- **WHAT YOU ARE ASKED TO DO**
Each line below is to be copied exactly; images do not go into the copy.

[DATASET EXTRACT — start]

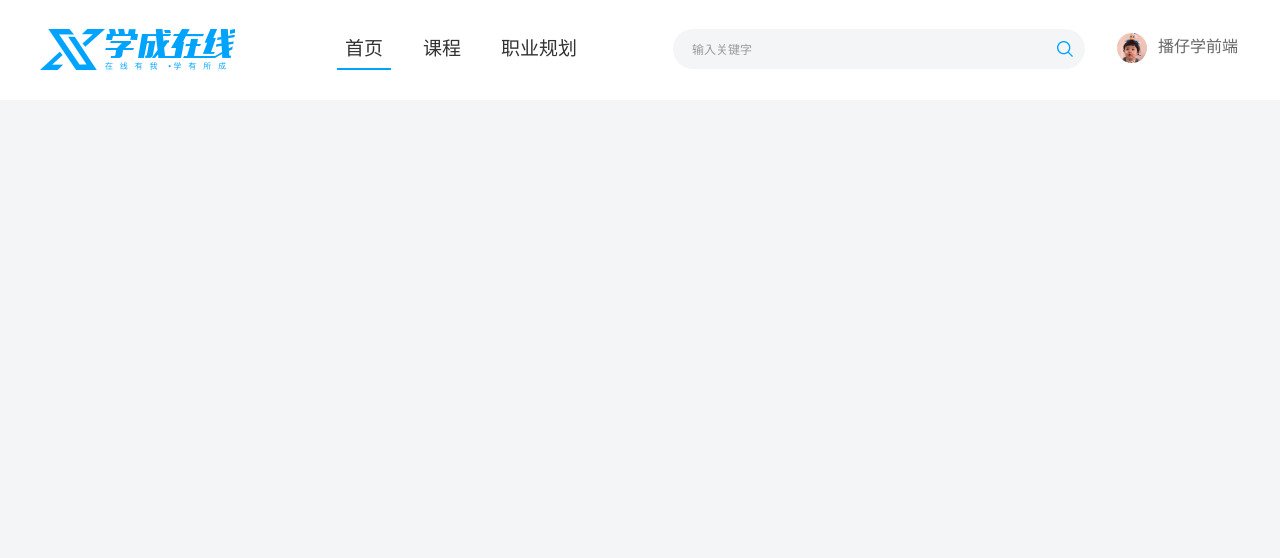
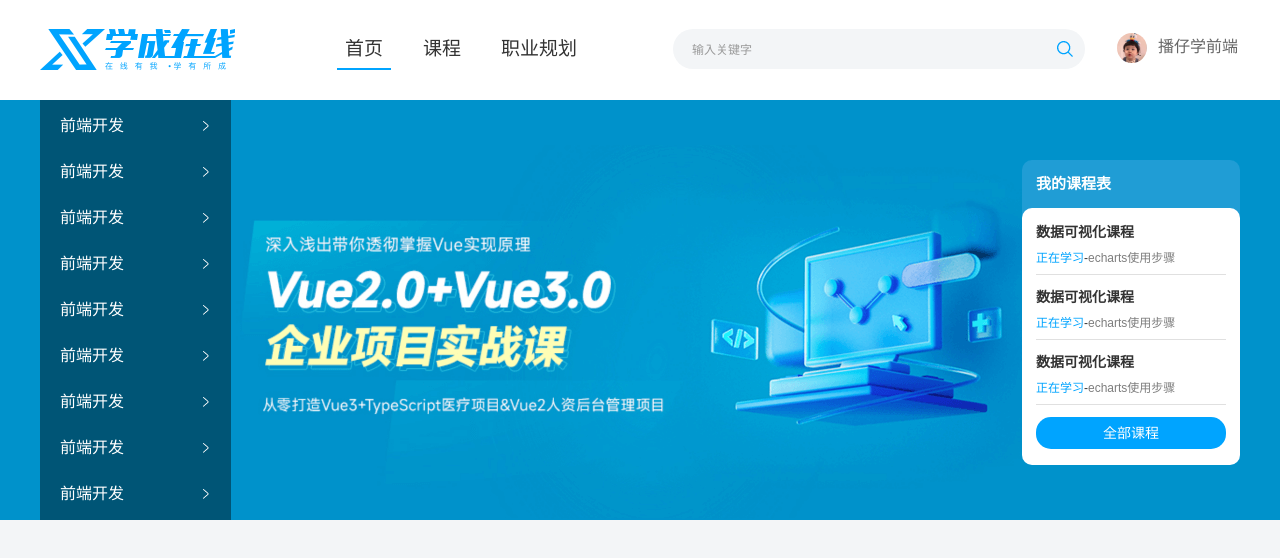
Before and after one commit to gallantsa/XCZX, a plain HTML site: page index.html in a window 1280 px wide. Drawn offline with Linux system fonts and the light colour scheme.

Commit message:
banner区域代码实现

```diff
--- a/css/index.css
+++ b/css/index.css
@@ -108,3 +108,100 @@ body {
   font-size: 16px;
   color: #666;
 }
+
+
+/* banner区域 */
+.banner {
+  height: 420px;
+  background-color: #0092cb;
+}
+
+.banner .wrapper {
+  display: flex;
+  justify-content: space-between;
+  height: 420px;
+  background-image: url(../uploads/banner.png);
+}
+
+.banner .left {
+  padding: 3px 20px;
+  width: 191px;
+  height: 420px;
+  background-color: rgba(0, 0, 0, 0.42);
+}
+
+.banner .left a {
+  display: block;
+  height: 46px;
+  line-height: 46px;
+  background: url(../images/right.png) no-repeat right center;
+  font-size: 16px;
+  color: #fff;
+}
+
+.banner .left a:hover {
+  background: url(../images/right-hover.png) no-repeat right center;
+  color: #00a4ff;
+}
+
+
+.banner .right {
+  width: 218px;
+  height: 305px;
+  background-color: #209dd5;
+  margin-top: 60px;
+  border-radius: 10px;
+}
+
+.banner .right h3 {
+  height: 48px;
+  margin-left: 14px;
+  line-height: 48px;
+  font-size: 15px;
+  color: #fff;
+
+}
+
+.banner .right .content {
+	height: 257px;
+	background-color: #ffffff;
+	border-radius: 10px;
+  padding: 14px;
+}
+
+.banner .right .content dl{
+  margin-bottom: 12px;
+  border-bottom: 1px solid #e0e0e0;
+}
+
+.banner .right .content dt {
+  margin-bottom: 8px;
+  font-weight: 700;
+  line-height: 20px;
+}
+
+.banner .right .content dd {
+  margin-bottom: 8px;
+  line-height: 16px;
+  font-size: 12px;
+}
+
+.banner .right .content dd span {
+  color: #00a4ff;
+}
+
+.banner .right .content dd strong {
+  color: #7d7d7d;
+  font-weight: 400;
+}
+
+.banner .right .content a {
+  display: block;
+  height: 32px;
+  background-color: #00a4ff;
+  border-radius: 15px;
+  text-align: center;
+  line-height: 32px;
+  color: #ffffff;
+  font-size: 14px;
+}
--- a/index.html
+++ b/index.html
@@ -8,6 +8,7 @@
   <title>学成在线</title>
 </head>
 <body>
+  <!-- 头部区域 -->
   <div class="header">
     <div class="wrapper">
       <!-- logo -->
@@ -36,5 +37,42 @@
       </div>
     </div>
   </div>
+
+  <!-- banner 区域 -->
+  <div class="banner">
+    <div class="wrapper">
+      <div class="left">
+        <ul>
+          <li><a href="#">前端开发</a></li>
+          <li><a href="#">前端开发</a></li>
+          <li><a href="#">前端开发</a></li>
+          <li><a href="#">前端开发</a></li>
+          <li><a href="#">前端开发</a></li>
+          <li><a href="#">前端开发</a></li>
+          <li><a href="#">前端开发</a></li>
+          <li><a href="#">前端开发</a></li>
+          <li><a href="#">前端开发</a></li>
+        </ul>
+      </div>
+      <div class="right">
+        <h3>我的课程表</h3>
+        <div class="content">
+          <dl>
+            <dt>数据可视化课程</dt>
+            <dd><span>正在学习</span>-<strong>echarts使用步骤</strong></dd>
+          </dl>
+          <dl>
+            <dt>数据可视化课程</dt>
+            <dd><span>正在学习</span>-<strong>echarts使用步骤</strong></dd>
+          </dl>
+          <dl>
+            <dt>数据可视化课程</dt>
+            <dd><span>正在学习</span>-<strong>echarts使用步骤</strong></dd>
+          </dl>
+          <a href="#">全部课程</a>
+        </div>
+      </div>
+    </div>
+  </div>
 </body>
 </html>
```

[DATASET EXTRACT — finish]

- **EXERCISE OUTPUT**
Before and after one commit to gallantsa/XCZX, a plain HTML site: page index.html in a window 1280 px wide. Drawn offline with Linux system fonts and the light colour scheme.

Commit message:
banner区域代码实现

```diff
--- a/css/index.css
+++ b/css/index.css
@@ -108,3 +108,100 @@ body {
   font-size: 16px;
   color: #666;
 }
+
+
+/* banner区域 */
+.banner {
+  height: 420px;
+  background-color: #0092cb;
+}
+
+.banner .wrapper {
+  display: flex;
+  justify-content: space-between;
+  height: 420px;
+  background-image: url(../uploads/banner.png);
+}
+
+.banner .left {
+  padding: 3px 20px;
+  width: 191px;
+  height: 420px;
+  background-color: rgba(0, 0, 0, 0.42);
+}
+
+.banner .left a {
+  display: block;
+  height: 46px;
+  line-height: 46px;
+  background: url(../images/right.png) no-repeat right center;
+  font-size: 16px;
+  color: #fff;
+}
+
+.banner .left a:hover {
+  background: url(../images/right-hover.png) no-repeat right center;
+  color: #00a4ff;
+}
+
+
+.banner .right {
+  width: 218px;
+  height: 305px;
+  background-color: #209dd5;
+  margin-top: 60px;
+  border-radius: 10px;
+}
+
+.banner .right h3 {
+  height: 48px;
+  margin-left: 14px;
+  line-height: 48px;
+  font-size: 15px;
+  color: #fff;
+
+}
+
+.banner .right .content {
+	height: 257px;
+	background-color: #ffffff;
+	border-radius: 10px;
+  padding: 14px;
+}
+
+.banner .right .content dl{
+  margin-bottom: 12px;
+  border-bottom: 1px solid #e0e0e0;
+}
+
+.banner .right .content dt {
+  margin-bottom: 8px;
+  font-weight: 700;
+  line-height: 20px;
+}
+
+.banner .right .content dd {
+  margin-bottom: 8px;
+  line-height: 16px;
+  font-size: 12px;
+}
+
+.banner .right .content dd span {
+  color: #00a4ff;
+}
+
+.banner .right .content dd strong {
+  color: #7d7d7d;
+  font-weight: 400;
+}
+
+.banner .right .content a {
+  display: block;
+  height: 32px;
+  background-color: #00a4ff;
+  border-radius: 15px;
+  text-align: center;
+  line-height: 32px;
+  color: #ffffff;
+  font-size: 14px;
+}
--- a/index.html
+++ b/index.html
@@ -8,6 +8,7 @@
   <title>学成在线</title>
 </head>
 <body>
+  <!-- 头部区域 -->
   <div class="header">
     <div class="wrapper">
       <!-- logo -->
@@ -36,5 +37,42 @@
       </div>
     </div>
   </div>
+
+  <!-- banner 区域 -->
+  <div class="banner">
+    <div class="wrapper">
+      <div class="left">
+        <ul>
+          <li><a href="#">前端开发</a></li>
+          <li><a href="#">前端开发</a></li>
+          <li><a href="#">前端开发</a></li>
+          <li><a href="#">前端开发</a></li>
+          <li><a href="#">前端开发</a></li>
+          <li><a href="#">前端开发</a></li>
+          <li><a href="#">前端开发</a></li>
+          <li><a href="#">前端开发</a></li>
+          <li><a href="#">前端开发</a></li>
+        </ul>
+      </div>
+      <div class="right">
+        <h3>我的课程表</h3>
+        <div class="content">
+          <dl>
+            <dt>数据可视化课程</dt>
+            <dd><span>正在学习</span>-<strong>echarts使用步骤</strong></dd>
+          </dl>
+          <dl>
+            <dt>数据可视化课程</dt>
+            <dd><span>正在学习</span>-<strong>echarts使用步骤</strong></dd>
+          </dl>
+          <dl>
+            <dt>数据可视化课程</dt>
+            <dd><span>正在学习</span>-<strong>echarts使用步骤</strong></dd>
+          </dl>
+          <a href="#">全部课程</a>
+        </div>
+      </div>
+    </div>
+  </div>
 </body>
 </html>
```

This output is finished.